Bad Boys and Bad Boys II director Michael Bay says the film’s threequel Bad Boys for Life needs to “get it going soon” or there will be no point in making the film. Released in 1995, Bad Boys was Bay’s introduction to feature filmmaking in Hollywood following six years of cutting his teeth on music videos for artists like Styx, Tina Turner, Lionel Richie and Meatloaf.
Starring Will Smith and Martin Lawrence as a pair of Miami narcotics detectives, Bad Boys marked the debut of Bay’s explosive directorial style for the moviegoing masses, and audiences responded with a tidy global gross of $141.4 million against a conservative $19 million budget. The success of the film was the beginning of a massive winning streak for Smith (who followed up Bad Boys with such blockbusters as Independence Day and Men in Black), and the demand for his services no doubt was in part to blame for why it took eight years before Bay was able to reunite with him and Lawrence to make Bad Boys II in 2003.

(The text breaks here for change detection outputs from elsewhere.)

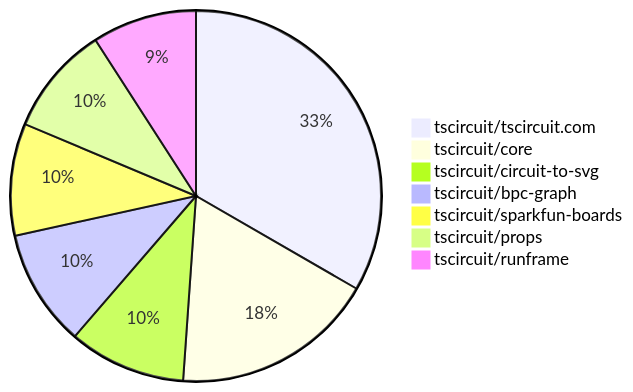
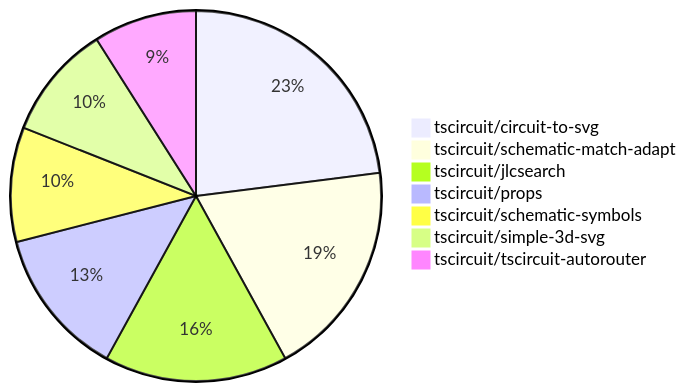
The second of 2 diagrams in contribution-overviews/2025-06-04.md (tscircuit/contribution-tracker), drawn with Mermaid before and after one commit. The commit also changed other lines of this file and 9 other files, not shown here.

````diff
--- a/contribution-overviews/2025-06-04.md
+++ b/contribution-overviews/2025-06-04.md
@@ -108,10 +74,10 @@
 ```mermaid
 pie
-    "tscircuit/tscircuit.com" : 150
-    "tscircuit/core" : 80
-    "tscircuit/circuit-to-svg" : 46
-    "tscircuit/bpc-graph" : 46
-    "tscircuit/sparkfun-boards" : 44
-    "tscircuit/props" : 43
-    "tscircuit/runframe" : 41
+    "tscircuit/circuit-to-svg" : 23
+    "tscircuit/schematic-match-adapt" : 19
+    "tscircuit/jlcsearch" : 16
+    "tscircuit/props" : 13
+    "tscircuit/schematic-symbols" : 10
+    "tscircuit/simple-3d-svg" : 10
+    "tscircuit/tscircuit-autorouter" : 9
 ```
````
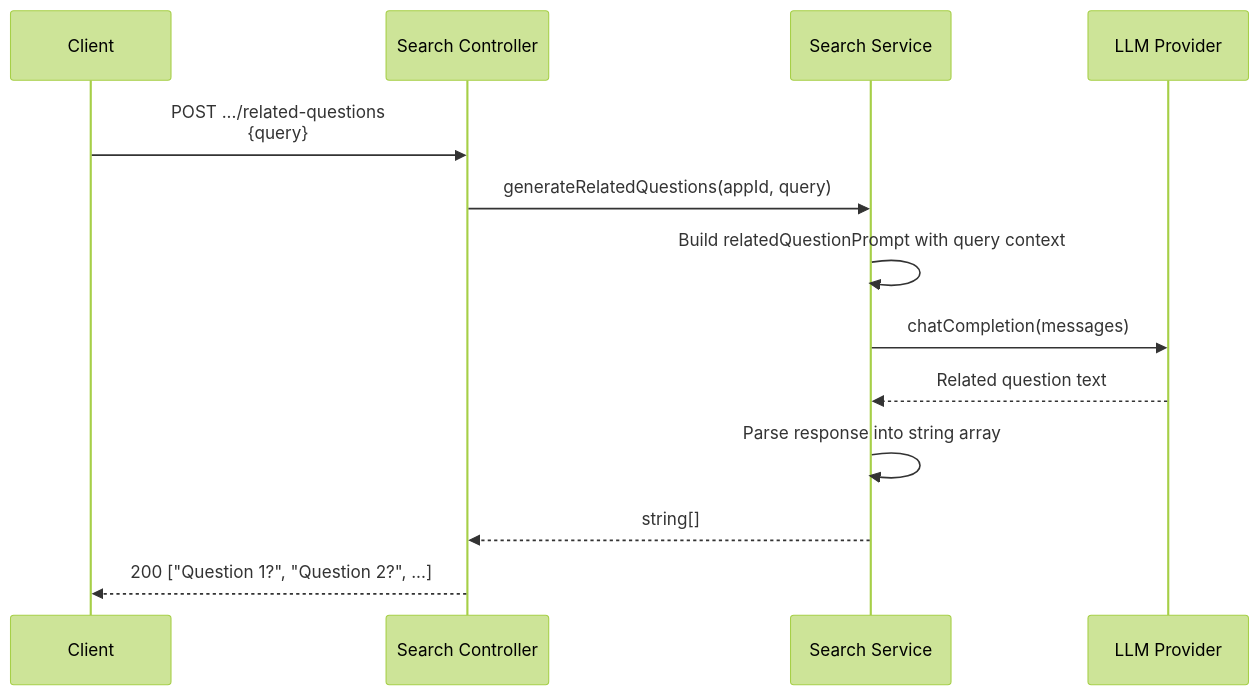
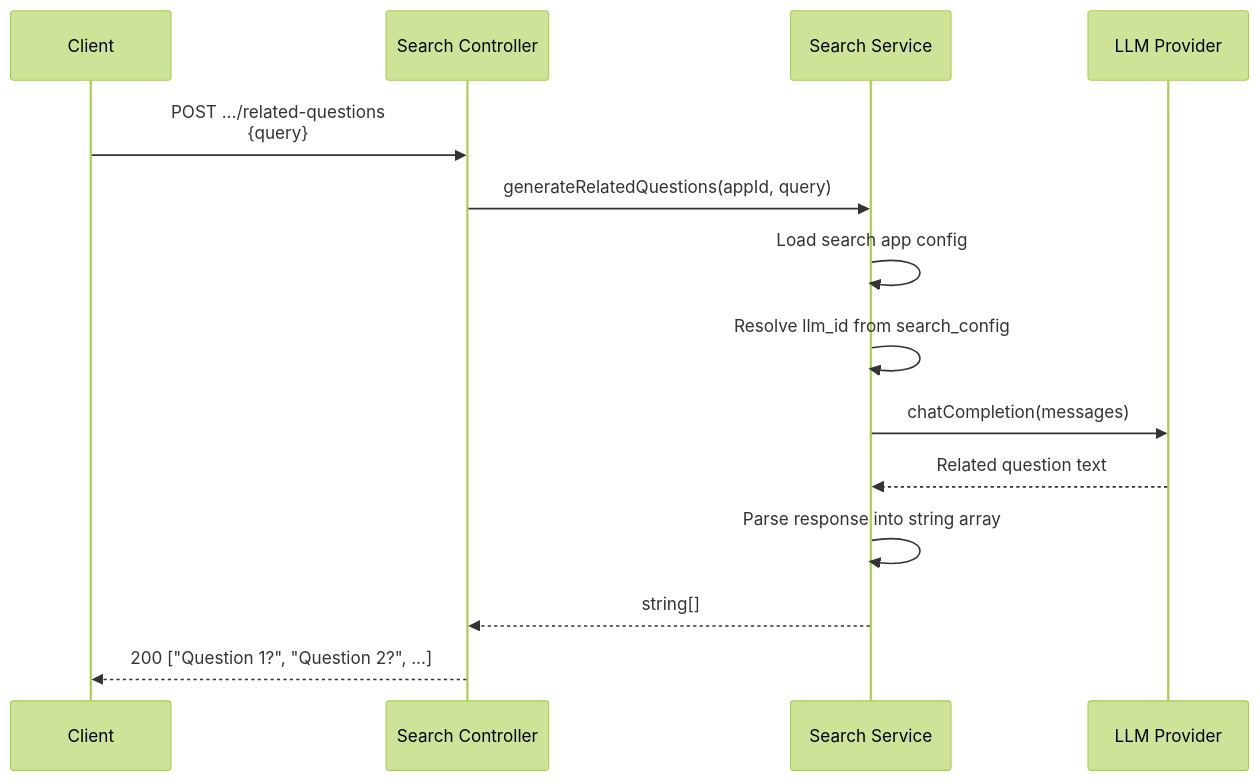
One commit to b-knowledge-solution/b-knowledge changed the second of 4 diagrams in docs/detail-design/search/features-detail.md. Above: the diagram before and after it, drawn with Mermaid (forest theme). The commit also changed other lines of this file and 83 other files, not shown here.

````diff
--- a/docs/detail-design/search/features-detail.md
+++ b/docs/detail-design/search/features-detail.md
@@ -55,16 +65,17 @@
 ```mermaid
 sequenceDiagram
     participant Client
     participant Ctrl as Search Controller
     participant Svc as Search Service
     participant LLM as LLM Provider
 
     Client->>Ctrl: POST .../related-questions<br/>{query}
     Ctrl->>Svc: generateRelatedQuestions(appId, query)
-    Svc->>Svc: Build relatedQuestionPrompt with query context
+    Svc->>Svc: Load search app config
+    Svc->>Svc: Resolve llm_id from search_config
     Svc->>LLM: chatCompletion(messages)
     LLM-->>Svc: Related question text
     Svc->>Svc: Parse response into string array
     Svc-->>Ctrl: string[]
     Ctrl-->>Client: 200 ["Question 1?", "Question 2?", ...]
 ```
````
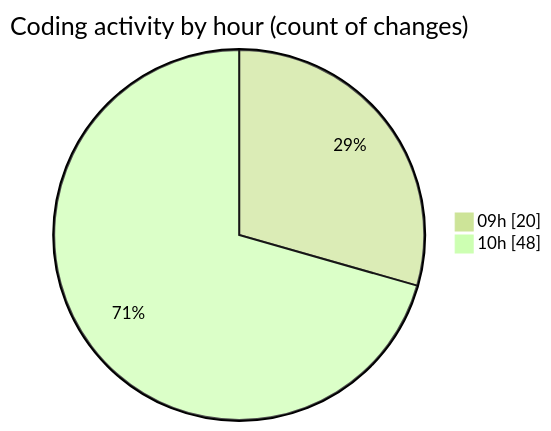
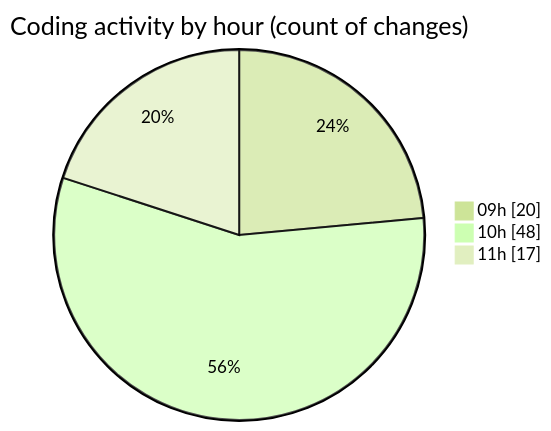
The second of 2 diagrams in 2025-03-19/peregrino-web/README.md (robertbonfada/code-tracking), drawn with Mermaid (forest theme) before and after one commit. The commit also changed other lines of this file and 1 other file, not shown here.

````diff
--- a/2025-03-19/peregrino-web/README.md
+++ b/2025-03-19/peregrino-web/README.md
@@ -42,6 +43,7 @@
 ```mermaid
 pie showData
 title Coding activity by hour (count of changes)
 "09h" : 20
 "10h" : 48
+"11h" : 17
 ```
````
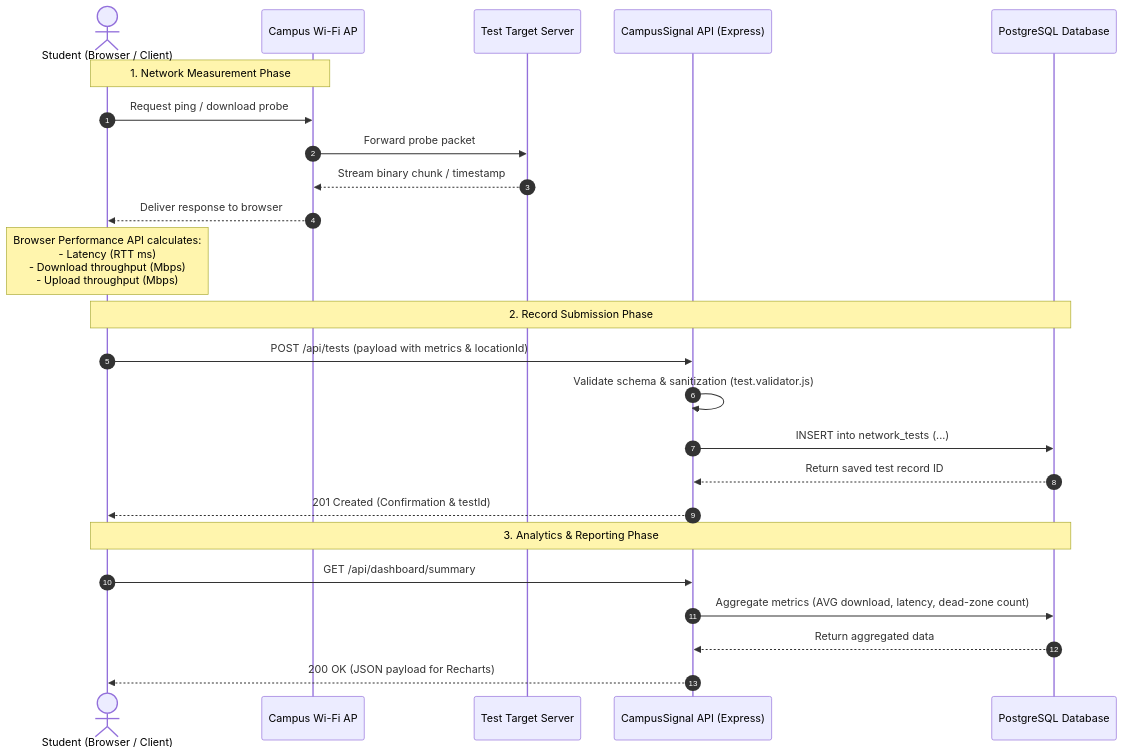
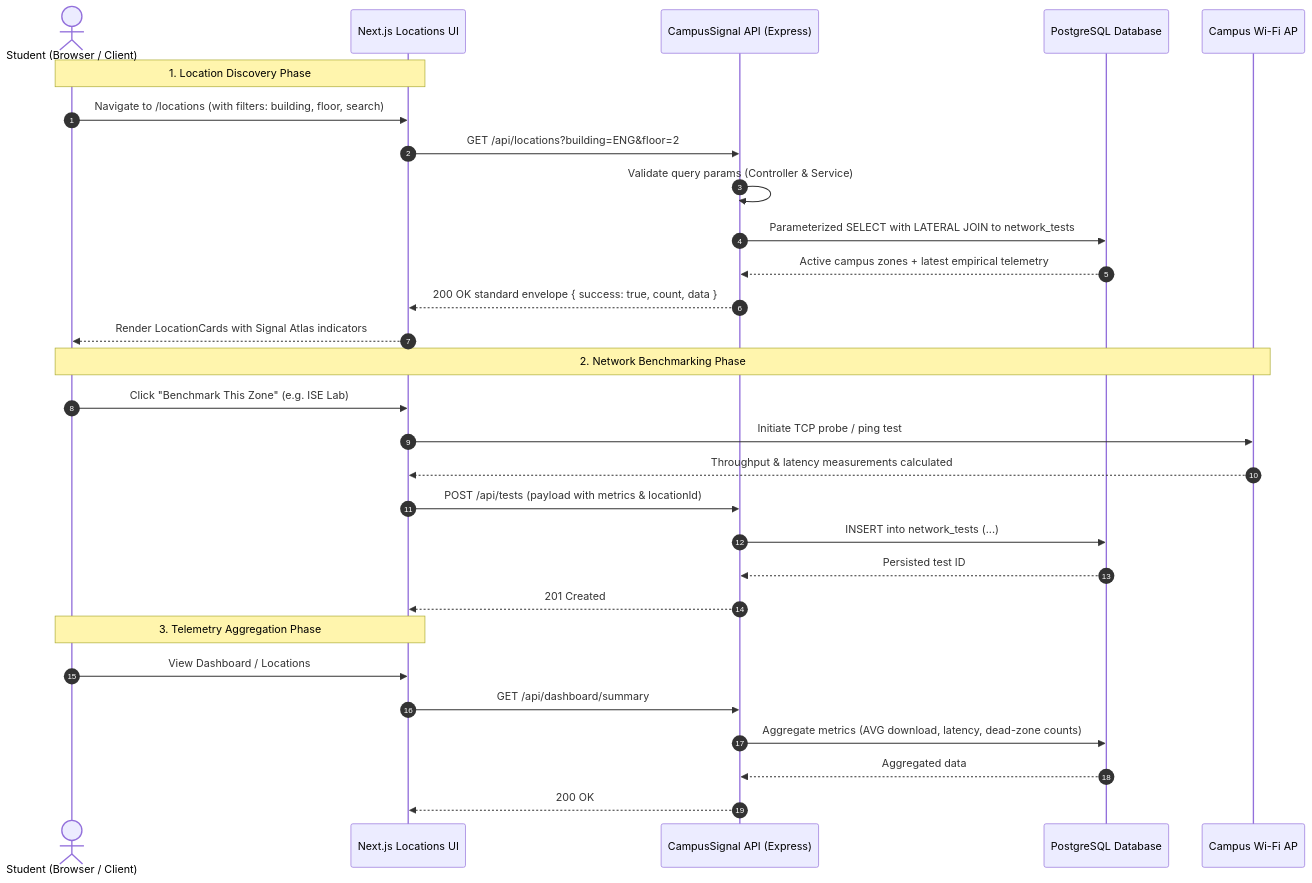
One commit to abhinandanas/CampusSignal changed the first of 2 diagrams in docs/ARCHITECTURE.md. Above: the diagram before and after it, drawn with Mermaid. The commit also changed other lines of this file and 19 other files, not shown here.

````diff
--- a/docs/ARCHITECTURE.md
+++ b/docs/ARCHITECTURE.md
@@ -12,29 +12,34 @@
 ```mermaid
 sequenceDiagram
     autonumber
     actor Student as Student (Browser / Client)
-    participant AP as Campus Wi-Fi AP
-    participant Server as Test Target Server
+    participant NextClient as Next.js Locations UI
     participant Express as CampusSignal API (Express)
     participant DB as PostgreSQL Database
+    participant AP as Campus Wi-Fi AP
 
-    Note over Student,AP: 1. Network Measurement Phase
-    Student->>AP: Request ping / download probe
-    AP->>Server: Forward probe packet
-    Server-->>AP: Stream binary chunk / timestamp
-    AP-->>Student: Deliver response to browser
-    Note over Student: Browser Performance API calculates:<br/>- Latency (RTT ms)<br/>- Download throughput (Mbps)<br/>- Upload throughput (Mbps)
+    Note over Student,NextClient: 1. Location Discovery Phase
+    Student->>NextClient: Navigate to /locations (with filters: building, floor, search)
+    NextClient->>Express: GET /api/locations?building=ENG&floor=2
+    Express->>Express: Validate query params (Controller & Service)
+    Express->>DB: Parameterized SELECT with LATERAL JOIN to network_tests
+    DB-->>Express: Active campus zones + latest empirical telemetry
+    Express-->>NextClient: 200 OK standard envelope { success: true, count, data }
+    NextClient-->>Student: Render LocationCards with Signal Atlas indicators
 
-    Note over Student,DB: 2. Record Submission Phase
-    Student->>Express: POST /api/tests (payload with metrics & locationId)
-    Express->>Express: Validate schema & sanitization (test.validator.js)
+    Note over Student,AP: 2. Network Benchmarking Phase
+    Student->>NextClient: Click "Benchmark This Zone" (e.g. ISE Lab)
+    NextClient->>AP: Initiate TCP probe / ping test
+    AP-->>NextClient: Throughput & latency measurements calculated
+    NextClient->>Express: POST /api/tests (payload with metrics & locationId)
     Express->>DB: INSERT into network_tests (...)
-    DB-->>Express: Return saved test record ID
-    Express-->>Student: 201 Created (Confirmation & testId)
+    DB-->>Express: Persisted test ID
+    Express-->>NextClient: 201 Created
 
-    Note over Student,DB: 3. Analytics & Reporting Phase
-    Student->>Express: GET /api/dashboard/summary
-    Express->>DB: Aggregate metrics (AVG download, latency, dead-zone count)
-    DB-->>Express: Return aggregated data
-    Express-->>Student: 200 OK (JSON payload for Recharts)
+    Note over Student,NextClient: 3. Telemetry Aggregation Phase
+    Student->>NextClient: View Dashboard / Locations
+    NextClient->>Express: GET /api/dashboard/summary
+    Express->>DB: Aggregate metrics (AVG download, latency, dead-zone counts)
+    DB-->>Express: Aggregated data
+    Express-->>NextClient: 200 OK
 ```
````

While the Bad Boys II earned more than $273 million globally (against a much bigger budget of $130 million), the production on Bad Boys for Life can’t find a way to come together, for whatever reason. Even though Sony Pictures is intent on making a third and fourth Bad Boys movie, No. 3 has been hampered by delays (it’s currently set for a November 2018 release and Bad Boys 4 has been moved to 2019) and the inability to keep a director (helmer Joe Carnahan left the film in March).
Bay, who is getting ready to release his last Transformers film at the helm, Transformers: the Last Knight, this week, is suggesting that the powers that be need find a way to get Bad Boys for Life done while it still makes sense to make the film. He explains his reasoning to CinemaBlend:
“Pretty soon they’re going to be old boys, okay? Pretty soon they’re going to be retired cops instead of active-duty cops. It’s taken a long time to get that thing going, and I’m not involved in getting it going. They should get it going soon, though. You could definitely get Martin and Will to be funny again — those were fun movies to do.”
Even though Bay is suggesting that he has no interest in directing Bad Boys for Life, he may end up being the only magnetic force to draw Smith and Lawrence back together to film the project. As a movie that helped define his career in Hollywood in many ways, Bay no doubt cares for the Bad Boys franchise; otherwise, he wouldn’t have made such a pointed statement about getting the third film made in the first place. Despite his detractors who object to his heavy-handed visual style, there’s no question Bay’s the right guy for the film. At this point in his career he wouldn’t be in it for the paycheck, but merely the passion of revisiting the material that he’s very familiar with, which is a huge plus.
With any luck, both Smith and Lawrence will be listening to what Bay has to say about the fact that both actors are aging. And quite frankly, both actors could use a hit. Lawrence’s list of credits has become relatively sparse since Bad Boys II, and Smith (apart from his supporting role in Suicide Squad) hasn’t had a bona fide hit since 2012’s Men in Black 3. Bad Boys for Life might not be a guaranteed success, but there’s no doubt that with Bay’s involvement, it would certainly grab a fair amount of attention.